Johnny Laidlay (2 Amateur's )
1860 - 1940John Ernest Laidlay (5 November 1860 – 15 July 1940) was a Scottish amateur golfer. He invented the most popular golf grip used today, although the grip is credited to Harry Vardon, who took it up after Laidlay.
Laidlay was born in Seacliff, two miles east of North Berwick, East Lothian. He became quite prominent at golf while a schoolboy from 1872–1878 at the Loretto School in Musselburgh, near Edinburgh. Following completion of his education at Loretto, he moved to North Berwick and played out of the famous North Berwick Golf Club.
Laidlay won the British Amateur Championship twice, in 1889 and 1891, and was runner-up three more times, in 1888, 1890, and 1893, during a six-year stretch from 1888 to 1893. He was also runner-up in the 1893 Open Championship. He won over 130 amateur medals during his playing career, represented Scotland every year from 1902 to 1911, and also played cricket for Scotland. After World War I, he moved to Sunningdale, near London, where his former caddie Jack White was the club professional at the Sunningdale Golf Club. He has been called the 'last of the gentlemen golfers'.
Laidlay was using the grip which was credited to Harry Vardon for some years before either Vardon or J.H. Taylor adopted it. The grip is taken by overlapping the little finger of the bottom hand between the forefinger and middle fingers of the top hand, with thumbs pointing down and the remaining fingers of both hands wrapping around the club, with the club held lightly. The lead thumb should fit into the palm, along the lifeline of the trailing hand. Since 1900, most professionals, top amateurs, and average players around the world have adopted this grip, known as the Vardon or overlapping grip. Probably 90% of the world's golfers use it, although there are exceptions, including Jack Nicklaus, Tiger Woods, and Gene Sarazen.

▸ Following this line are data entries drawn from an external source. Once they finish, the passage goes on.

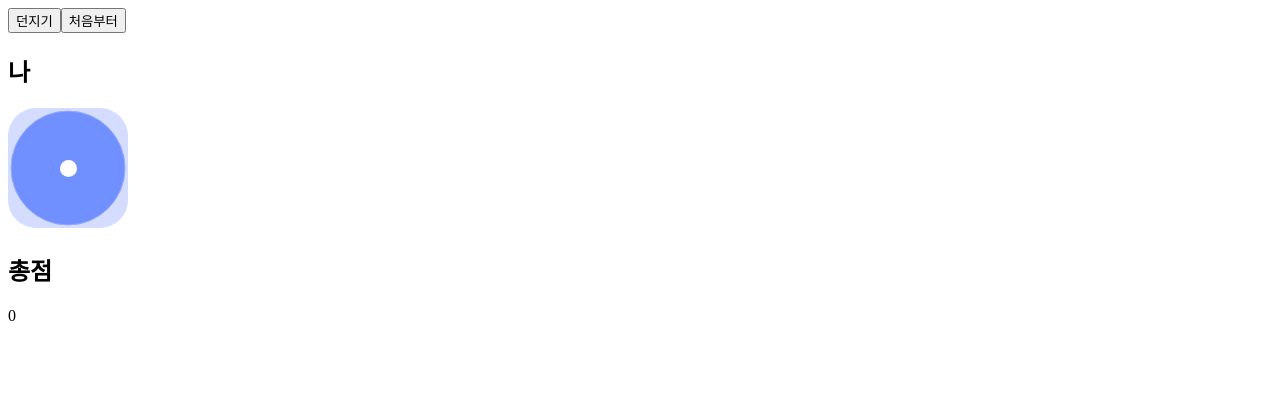
Repository: songjiwon17/React_study
Page: /
An editor plug-in stored every save of this project. The page is shown before and after the next save, followed by the edit.
The browser window is 1280 px wide. The pictures show the whole page.
The project was rebuilt for these pictures with package versions that can differ from the ones it lists, and the page was loaded fresh each time.

Above is the page before, as saved 2023-09-15 20:51:42.

### public/index.html
<!DOCTYPE html>
<html lang="ko">
  <head>
    <meta charset="utf-8" />
    <title>주사위게임</title>
  </head>
  <body>
    <div id="root"></div>
  </body>
</html>

### src/index.js
import ReactDOM from 'react-dom/client';
import Dice from './Dice';
import App from './App';

const root = ReactDOM.createRoot(document.getElementById('root'));
root.render(
    <App></App>
);

### src/Dice.js
import diceBlue01 from "./assets/dice-blue-1.svg";
import diceBlue02 from "./assets/dice-blue-2.svg";
import diceBlue03 from "./assets/dice-blue-3.svg";
import diceBlue04 from "./assets/dice-blue-4.svg";
import diceBlue05 from "./assets/dice-blue-5.svg";
import diceBlue06 from "./assets/dice-blue-6.svg";
import diceRed01 from "./assets/dice-red-1.svg";
import diceRed02 from "./assets/dice-red-2.svg";
import diceRed03 from "./assets/dice-red-3.svg";
import diceRed04 from "./assets/dice-red-4.svg";
import diceRed05 from "./assets/dice-red-5.svg";
import diceRed06 from "./assets/dice-red-6.svg";

const DICE_IMAGES = {
    blue: [diceBlue01, diceBlue02, diceBlue03, diceBlue04, diceBlue05, diceBlue06],
    red: [diceRed01, diceRed02, diceRed03, diceRed04, diceRed05, diceRed06]
};

function Dice({color = "blue" ,num = 1}){
    const src = DICE_IMAGES[color][num -1];
    const alt = `${color} ${num}`;
    return <img src={src} alt={alt}/>;
}
export default Dice;

### src/App.js
import { useState } from "react";
import Button from "./Button";
import Dice from "./Dice";

function random(n){
    return Math.ceil(Math.random() * n);
}

function App(){
    const [num, setNum] = useState(1);
    const [sum, setSum] = useState(0);
    const [gameHistory, setGameHistory] = useState([]);


    const handleRollClick = ()=>{
        const nextNum = random(6);
        setNum(nextNum);
        setSum(sum + nextNum);
        gameHistory.push(nextNum);
        setGameHistory(gameHistory);

    }
    const handleClearClick = () =>{
        setNum(1);
        setSum(0);
        setGameHistory([]);
    }

    return(
        <div>
            <div>
                <Button onClick={handleRollClick}>던지기</Button>
                <Button onClick={handleClearClick}>처음부터</Button>
            </div>
            <div>
                <h2>나</h2>
                <Dice color="blue" num = {num}/>
                <h2>총점</h2>
                <p>{sum}</p>
            </div>

        </div>
    )
}

export default App;

### src/Button.js
function Button({children ,onClick}){
    return <button onClick={onClick}>{children}</button>
}
export default Button;

After the next save:
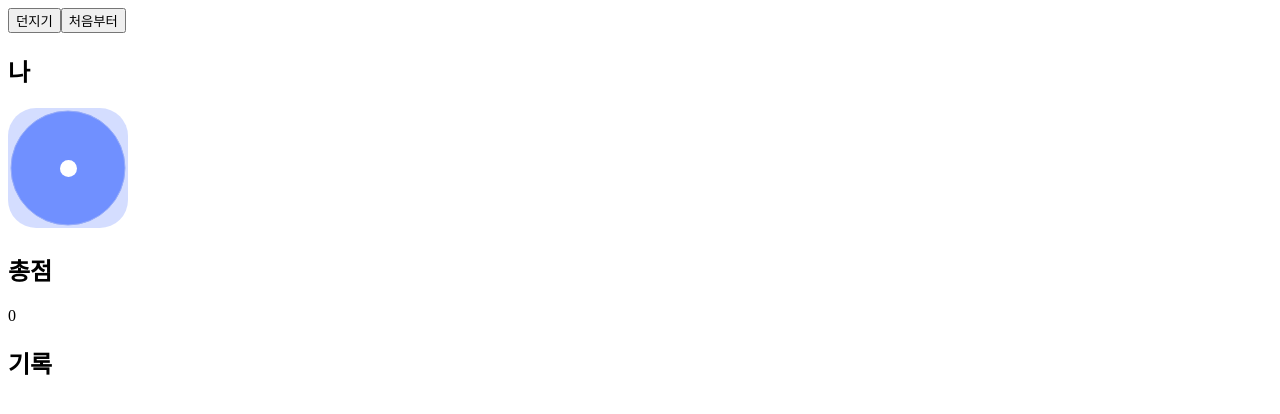
Saved 68 s later.
--- a/src/App.js
+++ b/src/App.js
@@ -37,6 +37,8 @@ function App(){
                 <Dice color="blue" num = {num}/>
                 <h2>총점</h2>
                 <p>{sum}</p>
+                <h2>기록</h2>
+                <p>{gameHistory.join(',')}</p>
             </div>
 
         </div>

Laidlay died on 15 July 1940 at Sunningdale, England. He is best remembered as a 2-time winner of the British Amateur Championship and the first golfer to employ the overlapping grip.